It’s not just the fans who remember Woodstock fondly, either. The musicians also recall the event as a once-in-a-lifetime type of experience. Santana told Billboard:
“It was like witnessing an ocean of hair, teeth, eyes and hands. If you closed your eyes, you could forget the impact of seeing a moving ocean of flesh. Then you could just feel the sound, which had a different kind of reverberation when it bounced off the people and came back at you … I remember seeing Jerry Garcia; as soon as we landed, he was already playing his guitar on the hill with this beautiful, blissful smile on his face.”
How Much Was Each Artist Paid?
According to Consequence of Sound, Jimi Hendrix was the highest-paid artist of the festival, making $18,000. Other artists, such as Joan Baez made $10,000, The Grateful Dead earned $2,500 and Joe Cocker left with $1,375.
49 Years Since Woodstock
2018 marks the 49th year since the festival took place, and it will be remembered for many years to come for its music, for its message and for it cultural significance. Max Yasgur’s dairy farm where the festival took place is now the Bethel Woods Center for The Arts and is was added to the National Register of Historic Places in 2017.
Changes In The Music Industry

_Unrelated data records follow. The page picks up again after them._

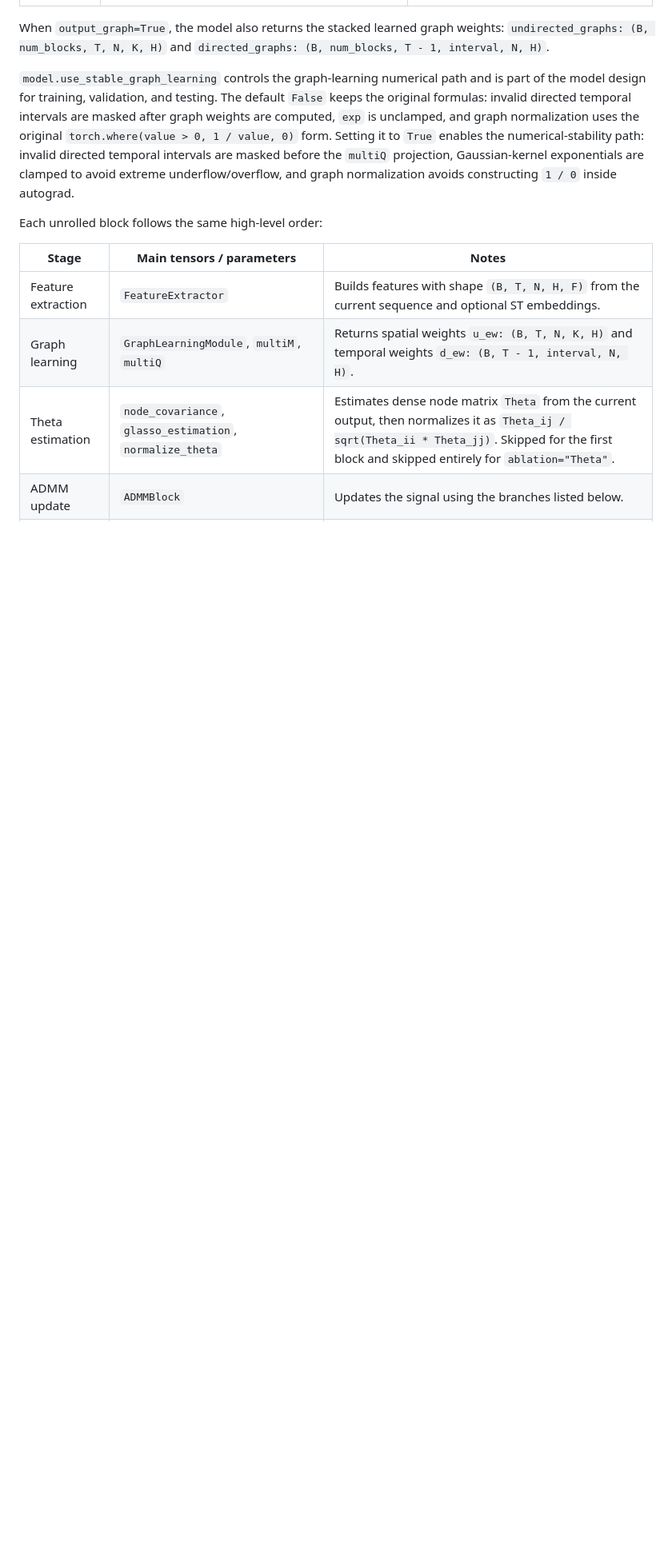
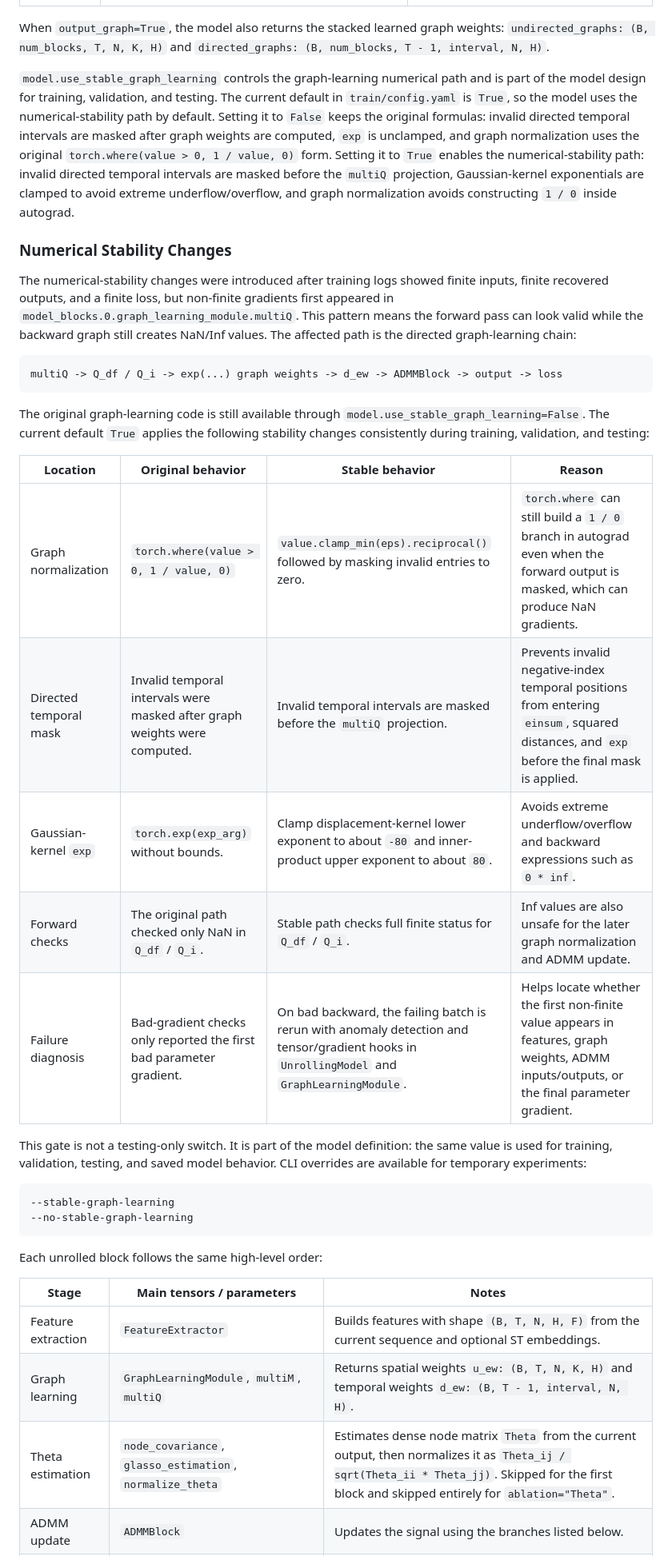
Before and after one commit to SingularityUndefined/ManiSparse, a Markdown page: README.md, the part around one of its changes. Shown at 80% size. Drawn GitHub-style; blank space fills up the shorter version.

````diff
--- a/README.md
+++ b/README.md
@@ -72,7 +75,32 @@ When `output_graph=True`, the model also returns the stacked learned graph weigh
 `undirected_graphs: (B, num_blocks, T, N, K, H)` and
 `directed_graphs: (B, num_blocks, T - 1, interval, N, H)`.
 
-`model.use_stable_graph_learning` controls the graph-learning numerical path and is part of the model design for training, validation, and testing. The default `False` keeps the original formulas: invalid directed temporal intervals are masked after graph weights are computed, `exp` is unclamped, and graph normalization uses the original `torch.where(value > 0, 1 / value, 0)` form. Setting it to `True` enables the numerical-stability path: invalid directed temporal intervals are masked before the `multiQ` projection, Gaussian-kernel exponentials are clamped to avoid extreme underflow/overflow, and graph normalization avoids constructing `1 / 0` inside autograd.
+`model.use_stable_graph_learning` controls the graph-learning numerical path and is part of the model design for training, validation, and testing. The current default in `train/config.yaml` is `True`, so the model uses the numerical-stability path by default. Setting it to `False` keeps the original formulas: invalid directed temporal intervals are masked after graph weights are computed, `exp` is unclamped, and graph normalization uses the original `torch.where(value > 0, 1 / value, 0)` form. Setting it to `True` enables the numerical-stability path: invalid directed temporal intervals are masked before the `multiQ` projection, Gaussian-kernel exponentials are clamped to avoid extreme underflow/overflow, and graph normalization avoids constructing `1 / 0` inside autograd.
+
+### Numerical Stability Changes
+
+The numerical-stability changes were introduced after training logs showed finite inputs, finite recovered outputs, and a finite loss, but non-finite gradients first appeared in `model_blocks.0.graph_learning_module.multiQ`. This pattern means the forward pass can look valid while the backward graph still creates NaN/Inf values. The affected path is the directed graph-learning chain:
+
+```text
+multiQ -> Q_df / Q_i -> exp(...) graph weights -> d_ew -> ADMMBlock -> output -> loss
+```
+
+The original graph-learning code is still available through `model.use_stable_graph_learning=False`. The current default `True` applies the following stability changes consistently during training, validation, and testing:
+
+| Location | Original behavior | Stable behavior | Reason |
+|---|---|---|---|
+| Graph normalization | `torch.where(value > 0, 1 / value, 0)` | `value.clamp_min(eps).reciprocal()` followed by masking invalid entries to zero. | `torch.where` can still build a `1 / 0` branch in autograd even when the forward output is masked, which can produce NaN gradients. |
+| Directed temporal mask | Invalid temporal intervals were masked after graph weights were computed. | Invalid temporal intervals are masked before the `multiQ` projection. | Prevents invalid negative-index temporal positions from entering `einsum`, squared distances, and `exp` before the final mask is applied. |
+| Gaussian-kernel `exp` | `torch.exp(exp_arg)` without bounds. | Clamp displacement-kernel lower exponent to about `-80` and inner-product upper exponent to about `80`. | Avoids extreme underflow/overflow and backward expressions such as `0 * inf`. |
+| Forward checks | The original path checked only NaN in `Q_df` / `Q_i`. | Stable path checks full finite status for `Q_df` / `Q_i`. | Inf values are also unsafe for the later graph normalization and ADMM update. |
+| Failure diagnosis | Bad-gradient checks only reported the first bad parameter gradient. | On bad backward, the failing batch is rerun with anomaly detection and tensor/gradient hooks in `UnrollingModel` and `GraphLearningModule`. | Helps locate whether the first non-finite value appears in features, graph weights, ADMM inputs/outputs, or the final parameter gradient. |
+
+This gate is not a testing-only switch. It is part of the model definition: the same value is used for training, validation, testing, and saved model behavior. CLI overrides are available for temporary experiments:
+
+```bash
+--stable-graph-learning
+--no-stable-graph-learning
+```
 
 Each unrolled block follows the same high-level order:
 
````
Also changed, not shown: other parts of README.md (+4 -1 lines), README_CN.md (added, +163 -0 lines), glasso_pytorch/README.md (+57 -9 lines), glasso_pytorch/figures/admm_rho_path.png, glasso_pytorch/figures/eigh_shift_trick.png (added), 8 other files.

While Jimi Hendrix made $18,000 in 1969, Beyoncé likely raked in between $3 to $4 million for her Coachella performance in 2018. So it’s safe to say a lot has changed in the music industry since the Woodstock days.
Coachella Vs. Woodstock
Half a million or more people descended on Woodstock, hugely stressing the available food and water. According to HelloGiggles, around 125,000 people attend Coachella — and even that starts to feel a bit crowded!
Is Coachella The New Woodstock?
Considering the comparison is still being made and Coachella is still striving to live up to the significance of Woodstock, it’s probably safe to say that it’s not quite there yet.
The festival has come to dictate what “festival fashion” should look like, from fringe to flowers to large sunglasses and other items you may not wear everyday.
Why It’s Called Woodstock
Organizers had initially hoped to host the festival in Woodstock, New York. When they couldn’t find the appropriate space there, they settled on a dairy farm 40-some miles away in Bethel, New York. Still, the original name stuck.
Gone, But Not Forgotten
Much has changed in the nearly 49 years since this music fest, but two facts remain: Woodstock left a lasting impression on America, and we’re still chasing after the same things: peace, love, happiness. And oh yeah — great music doesn’t hurt either!